The RCC further analysed the DTP system implemented by GSK for Seretide, Avodart and Tyverb, through its affiliate distributor, Europharm, and Pfizer’s system involving a limited number of distributors. As far as GSK’s system is concerned, the RCC found that the changes in the distribution system led to price increases caused by the disappearance of intra-brand competition and a shortage of supplies, especially concerning Avodart andSeretide. In fact, the RCC had already opened an investigation against GSK for a potential abuse of dominance concerning the distribution of these two medicines and is currently considering commitments proposed by GSK in order to close the investigation (please see our publication on the matter here).
As for Pfizer, it had set up a distribution system between January and October 2013 for Diflucan, Ecalta andVfend by only using a limited number of distributors (i.e. Mediplus, Farmexpert and Romastru), selected after a tender process. The RCC carefully analysed the market implications of this system and did not find competition concerns.
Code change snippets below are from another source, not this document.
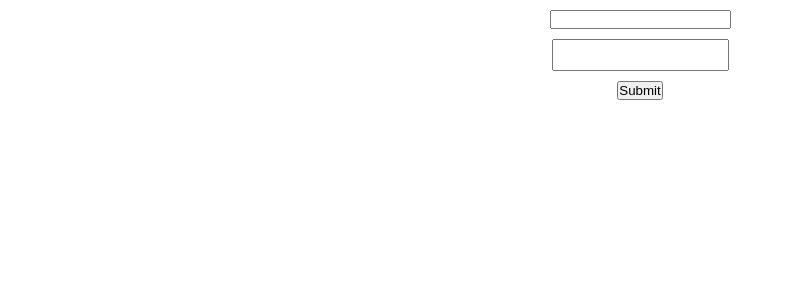
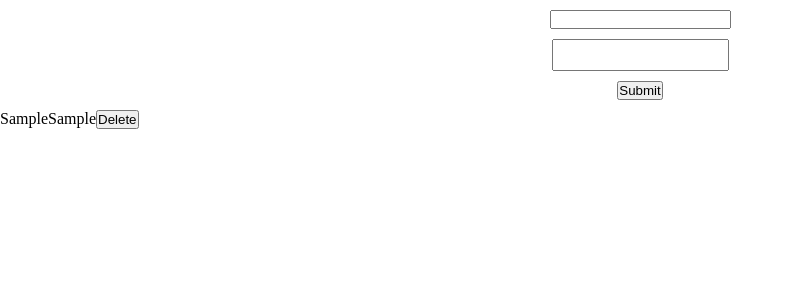
Before and after one commit to CLeovison/note-taking-app, a React (Vite) app: page / in a window 1280 px wide. Both pictures are taken after typing "Sample", "Sample" into the empty fields and a click on the button "Submit". Shown: the top 300 px of the page, without its empty margins (0-793 px from the left). Built offline with nearby package versions, Linux system fonts and the light colour scheme.

Commit message:
Doneeee! Fuck this Shit!

```diff
--- a/src/components/NoteTaking.jsx
+++ b/src/components/NoteTaking.jsx
@@ -11,43 +11,52 @@ export default function NoteTaking() {
   const [titles, setTitles] = useState("");
   const [textArea, setTextArea] = useState("");
 
-
   const handleEdit = (id, text, content) => {
     setTitles(text);
     setEditID(id);
     setTextArea(content);
   };
-  const handleSubmit = (e,title,content) => {
+  const handleSubmit = (e) => {
     e.preventDefault();
-    dispatch({ type: "ADD_NOTE", title, content });
+    dispatch({ type: "ADD_NOTE", title: titles, content: textArea });
     setTitles("");
     setTextArea("");
+  };
+  const handleDelete = (id) =>{
+    dispatch({type: "DELETE_NOTE", id})
 
-
-  };
+  }
 
   return (
     <>
-      <form className={styles.forms}>
+      <form className={styles.forms} onSubmit={handleSubmit}>
         <input
           type="text"
           value={titles}
           onChange={(e) => setTitles(e.target.value)}
+          required
         />
 
         <textarea
           value={textArea}
           className={styles.textarea}
           onChange={(e) => setTextArea(e.target.value)}
+          required
         ></textarea>
-        <button type="submit" onClick={handleSubmit} >Submit</button>
+        <button type="submit">Submit</button>
       </form>
 
       <div className={styles.maincontent}>
         <ul>
           {notes.map((note) => (
-            <li key={note?.id}>
-              {editID !== note.id && <label>{note.title}</label>}
+            <li key={note.id}>
+              {editID !== note.id && (
+                <>
+                  <label>{note.title}</label>
+                  <span>{note.content}</span>
+                </>
+              )}
+              <button onClick={e => handleDelete(note.id)}>Delete</button>
             </li>
           ))}
         </ul>
```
As a whole, certain merit was found in this system as discounts transferred by the three distributors to hospitals and pharmacies were greater than those transferred under the previous distribution system, shipment was due in only 24 hours after an order was placed, and hospitals continued to receive products even if they had payment delays.
In the press release published the same day as the report, the RCC announced that it had opened an investigation of a potential abuse of dominance by Novartis Pharma Services Romania (‘Novartis’) for its implementation of a pilot direct distribution system to specific pharmacies (while maintaining its traditional distribution system) and indicated that it had already conducted a dawn raid at Novartis headquarters. According to the RCC’s report, the alleged violation appears to be related to a DTP system operated by Novartis through a logistics agent in order to distribute medicines to a number of independent pharmacies in Bucharest. Novartis launched the system in November 2014 for the distribution of seven of its medicines (i.e. Myfortic, Sandimunn,Neoral, Exjade, Sandostatin, Jakavi, Signifor and Tasigna) but, for two of the medicines, shortages in supply have been reported by both patients and pharmacies.
On another note, the RCC also raised the issue of the potential anticompetitive effects of the norms regarding prices of generic medicines. The competition authority argues that the claw-back tax should be applied in a different manner to generics and brand-name products no longer protected by patent, on the one hand, and to brand-name medicines, on the other, as the latter are more expensive and involve higher financial efforts. In addition, the RCC argues that applying a lower claw-back to generic medicines would ensure and catalyse their market presence. RCC also commented and presented suggestions as regards the legislative framework in order to enhance competition.
Interested parties can submit comments and observations on the RCC’s report until 1 July 2016. The full report can be accessed in the Romanian language here.